Kohl On If He Will Make a Personal Financial Commitment To A New Arena: "I'm sure I will at some time."
"Recognizing how hard it is to get financing for any sports facility in America today, nevertheless I believe we are going to have a shot at getting it done. The maximum effort will be put forth not just by the Bucks, because we couldn't get it done alone, but by the business sector and the public sector and hopefully the media all recognizing that it's not a wish thing, it's a must thing for us to continue as a member in the NBA."

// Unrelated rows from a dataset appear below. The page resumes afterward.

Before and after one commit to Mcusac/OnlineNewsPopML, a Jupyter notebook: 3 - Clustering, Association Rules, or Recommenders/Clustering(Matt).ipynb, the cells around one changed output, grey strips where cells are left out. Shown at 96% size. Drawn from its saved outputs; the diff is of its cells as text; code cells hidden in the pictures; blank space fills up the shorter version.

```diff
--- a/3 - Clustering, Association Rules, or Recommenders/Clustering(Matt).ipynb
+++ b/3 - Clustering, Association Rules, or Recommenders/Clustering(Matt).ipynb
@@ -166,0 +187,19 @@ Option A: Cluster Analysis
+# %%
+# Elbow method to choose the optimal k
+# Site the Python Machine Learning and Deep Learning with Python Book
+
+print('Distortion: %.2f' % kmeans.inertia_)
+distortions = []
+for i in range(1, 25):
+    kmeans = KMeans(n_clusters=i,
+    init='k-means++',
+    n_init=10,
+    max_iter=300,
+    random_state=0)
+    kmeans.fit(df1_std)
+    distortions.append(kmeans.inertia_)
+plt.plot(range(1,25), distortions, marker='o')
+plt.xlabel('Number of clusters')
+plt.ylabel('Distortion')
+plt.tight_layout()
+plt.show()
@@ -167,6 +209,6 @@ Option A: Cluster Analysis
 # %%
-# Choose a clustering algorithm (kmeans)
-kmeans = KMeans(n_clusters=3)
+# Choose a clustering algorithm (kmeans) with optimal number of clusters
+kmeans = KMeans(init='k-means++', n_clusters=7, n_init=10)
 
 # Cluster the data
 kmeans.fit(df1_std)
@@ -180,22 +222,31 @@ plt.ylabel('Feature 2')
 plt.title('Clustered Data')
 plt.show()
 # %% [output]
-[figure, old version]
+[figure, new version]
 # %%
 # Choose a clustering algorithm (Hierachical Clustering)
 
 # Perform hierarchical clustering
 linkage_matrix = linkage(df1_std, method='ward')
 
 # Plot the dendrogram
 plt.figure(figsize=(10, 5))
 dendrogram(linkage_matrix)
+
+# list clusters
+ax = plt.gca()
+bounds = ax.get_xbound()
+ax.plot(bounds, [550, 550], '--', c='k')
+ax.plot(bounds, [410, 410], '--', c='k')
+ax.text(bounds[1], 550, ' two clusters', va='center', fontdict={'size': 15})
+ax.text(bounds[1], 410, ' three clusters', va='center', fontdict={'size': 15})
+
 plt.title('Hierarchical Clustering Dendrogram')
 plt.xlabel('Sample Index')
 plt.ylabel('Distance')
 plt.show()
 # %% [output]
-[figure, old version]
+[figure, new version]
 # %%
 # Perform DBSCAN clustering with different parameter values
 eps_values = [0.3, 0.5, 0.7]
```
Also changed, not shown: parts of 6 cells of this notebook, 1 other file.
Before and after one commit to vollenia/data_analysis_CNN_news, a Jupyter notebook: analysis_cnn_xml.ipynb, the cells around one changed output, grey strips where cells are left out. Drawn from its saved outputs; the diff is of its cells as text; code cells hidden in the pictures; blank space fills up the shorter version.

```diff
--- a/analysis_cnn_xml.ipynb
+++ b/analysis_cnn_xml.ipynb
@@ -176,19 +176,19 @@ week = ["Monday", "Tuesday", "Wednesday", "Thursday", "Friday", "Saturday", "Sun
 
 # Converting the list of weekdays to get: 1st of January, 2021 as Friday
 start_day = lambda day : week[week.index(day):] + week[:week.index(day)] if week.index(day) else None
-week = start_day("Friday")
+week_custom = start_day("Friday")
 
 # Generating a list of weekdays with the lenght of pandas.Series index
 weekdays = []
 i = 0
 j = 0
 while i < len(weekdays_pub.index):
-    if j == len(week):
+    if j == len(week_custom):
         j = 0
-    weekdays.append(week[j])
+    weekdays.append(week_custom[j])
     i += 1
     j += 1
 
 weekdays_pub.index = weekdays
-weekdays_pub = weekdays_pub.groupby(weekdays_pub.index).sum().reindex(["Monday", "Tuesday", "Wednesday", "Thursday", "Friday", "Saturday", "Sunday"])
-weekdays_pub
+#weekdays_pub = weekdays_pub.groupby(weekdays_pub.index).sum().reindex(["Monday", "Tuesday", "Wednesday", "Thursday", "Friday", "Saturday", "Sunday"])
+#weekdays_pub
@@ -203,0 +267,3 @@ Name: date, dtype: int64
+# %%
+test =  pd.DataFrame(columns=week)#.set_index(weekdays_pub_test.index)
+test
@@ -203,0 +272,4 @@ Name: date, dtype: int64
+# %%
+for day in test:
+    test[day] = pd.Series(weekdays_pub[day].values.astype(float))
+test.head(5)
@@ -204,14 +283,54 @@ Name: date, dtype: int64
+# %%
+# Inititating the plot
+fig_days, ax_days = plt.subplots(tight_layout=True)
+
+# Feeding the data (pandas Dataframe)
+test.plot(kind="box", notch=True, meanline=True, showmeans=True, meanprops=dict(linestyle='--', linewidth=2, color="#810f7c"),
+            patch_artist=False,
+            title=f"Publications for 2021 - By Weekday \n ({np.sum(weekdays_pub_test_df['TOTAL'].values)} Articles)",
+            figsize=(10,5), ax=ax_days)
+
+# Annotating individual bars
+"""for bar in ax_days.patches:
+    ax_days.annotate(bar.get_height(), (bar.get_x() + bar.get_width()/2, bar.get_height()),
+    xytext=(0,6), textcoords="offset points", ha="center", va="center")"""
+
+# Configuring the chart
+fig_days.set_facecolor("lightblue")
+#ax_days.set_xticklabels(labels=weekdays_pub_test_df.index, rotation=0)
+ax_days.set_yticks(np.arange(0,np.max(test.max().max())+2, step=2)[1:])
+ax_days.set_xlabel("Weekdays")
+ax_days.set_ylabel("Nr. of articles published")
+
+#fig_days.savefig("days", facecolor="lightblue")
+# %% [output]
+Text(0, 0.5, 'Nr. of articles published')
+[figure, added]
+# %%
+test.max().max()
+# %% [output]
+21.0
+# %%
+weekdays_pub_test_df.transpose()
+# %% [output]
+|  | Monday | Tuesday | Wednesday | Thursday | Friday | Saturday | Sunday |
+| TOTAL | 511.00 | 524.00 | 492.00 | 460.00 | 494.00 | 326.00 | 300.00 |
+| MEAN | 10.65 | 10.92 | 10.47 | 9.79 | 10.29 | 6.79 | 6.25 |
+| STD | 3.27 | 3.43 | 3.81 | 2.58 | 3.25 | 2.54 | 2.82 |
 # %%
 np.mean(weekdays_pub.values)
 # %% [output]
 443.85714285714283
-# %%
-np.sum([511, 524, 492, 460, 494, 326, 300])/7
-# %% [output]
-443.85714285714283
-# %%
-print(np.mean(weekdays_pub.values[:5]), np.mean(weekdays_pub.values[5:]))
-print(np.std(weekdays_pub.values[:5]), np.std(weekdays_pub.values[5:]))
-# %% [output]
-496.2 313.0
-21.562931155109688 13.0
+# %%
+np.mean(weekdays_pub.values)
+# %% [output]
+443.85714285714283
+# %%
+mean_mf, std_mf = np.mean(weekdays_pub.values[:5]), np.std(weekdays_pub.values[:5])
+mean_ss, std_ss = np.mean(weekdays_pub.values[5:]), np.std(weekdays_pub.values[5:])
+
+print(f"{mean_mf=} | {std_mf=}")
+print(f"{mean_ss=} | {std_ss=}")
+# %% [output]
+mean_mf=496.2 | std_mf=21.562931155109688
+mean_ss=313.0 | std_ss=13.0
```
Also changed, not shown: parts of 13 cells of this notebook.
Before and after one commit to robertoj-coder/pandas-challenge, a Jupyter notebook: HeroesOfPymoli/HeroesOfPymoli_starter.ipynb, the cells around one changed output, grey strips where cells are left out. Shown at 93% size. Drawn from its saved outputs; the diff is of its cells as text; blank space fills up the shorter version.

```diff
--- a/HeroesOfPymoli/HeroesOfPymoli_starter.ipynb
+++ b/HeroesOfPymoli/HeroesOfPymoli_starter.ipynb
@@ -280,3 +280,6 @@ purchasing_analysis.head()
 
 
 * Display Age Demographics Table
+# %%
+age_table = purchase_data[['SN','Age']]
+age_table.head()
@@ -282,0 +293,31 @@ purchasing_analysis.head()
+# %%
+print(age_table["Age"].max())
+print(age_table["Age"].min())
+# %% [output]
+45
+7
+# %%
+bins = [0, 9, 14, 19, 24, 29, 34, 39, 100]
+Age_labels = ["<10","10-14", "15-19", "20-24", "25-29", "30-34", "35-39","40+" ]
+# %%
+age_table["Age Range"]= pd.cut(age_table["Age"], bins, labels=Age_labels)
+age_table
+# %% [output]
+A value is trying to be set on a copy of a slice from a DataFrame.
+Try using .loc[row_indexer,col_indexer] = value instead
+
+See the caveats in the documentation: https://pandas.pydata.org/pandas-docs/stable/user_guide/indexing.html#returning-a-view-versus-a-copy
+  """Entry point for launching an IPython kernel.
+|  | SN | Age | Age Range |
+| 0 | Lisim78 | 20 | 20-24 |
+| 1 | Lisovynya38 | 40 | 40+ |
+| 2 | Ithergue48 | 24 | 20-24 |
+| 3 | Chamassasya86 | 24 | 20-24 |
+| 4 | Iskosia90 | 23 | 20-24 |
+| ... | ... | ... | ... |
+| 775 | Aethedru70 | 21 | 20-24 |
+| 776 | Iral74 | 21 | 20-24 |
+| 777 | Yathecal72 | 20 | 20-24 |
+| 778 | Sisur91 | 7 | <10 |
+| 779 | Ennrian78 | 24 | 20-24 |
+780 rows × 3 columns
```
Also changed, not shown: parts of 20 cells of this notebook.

There's been little speculation about how much Kohl might actually shell out of his own pocket, but we can only assume it would be substantial. Back in the mid-'90s, Kohl made the largest gift in the history of the UW system when he donated $25 million to fund the appropriately-named Kohl Center, which cost around $76 million in total. But that cost is relative peanuts compared to the price tag of modern NBA arenas, which typically come as part of more comprehensive development projects including shopping, restaurant and other entertainment options.
For example, Orlando's Amway Center cost around $380 million when it opened in 2010, excluding a further $100 million in land and infrastructure costs. The Magic contributed $50 million in cash up front, were on the hook for cost overruns, will pay $1 million in rent annually for 30 years and also backstopped $100 million in bonds for the project. Needless to say, this isn't the kind of deal that gets hammered out over a few weeks.
So in summary: things are moving. Maybe not as quickly as Bucks fans would like, but about as quickly as can probably be expected given the politics and economics involved.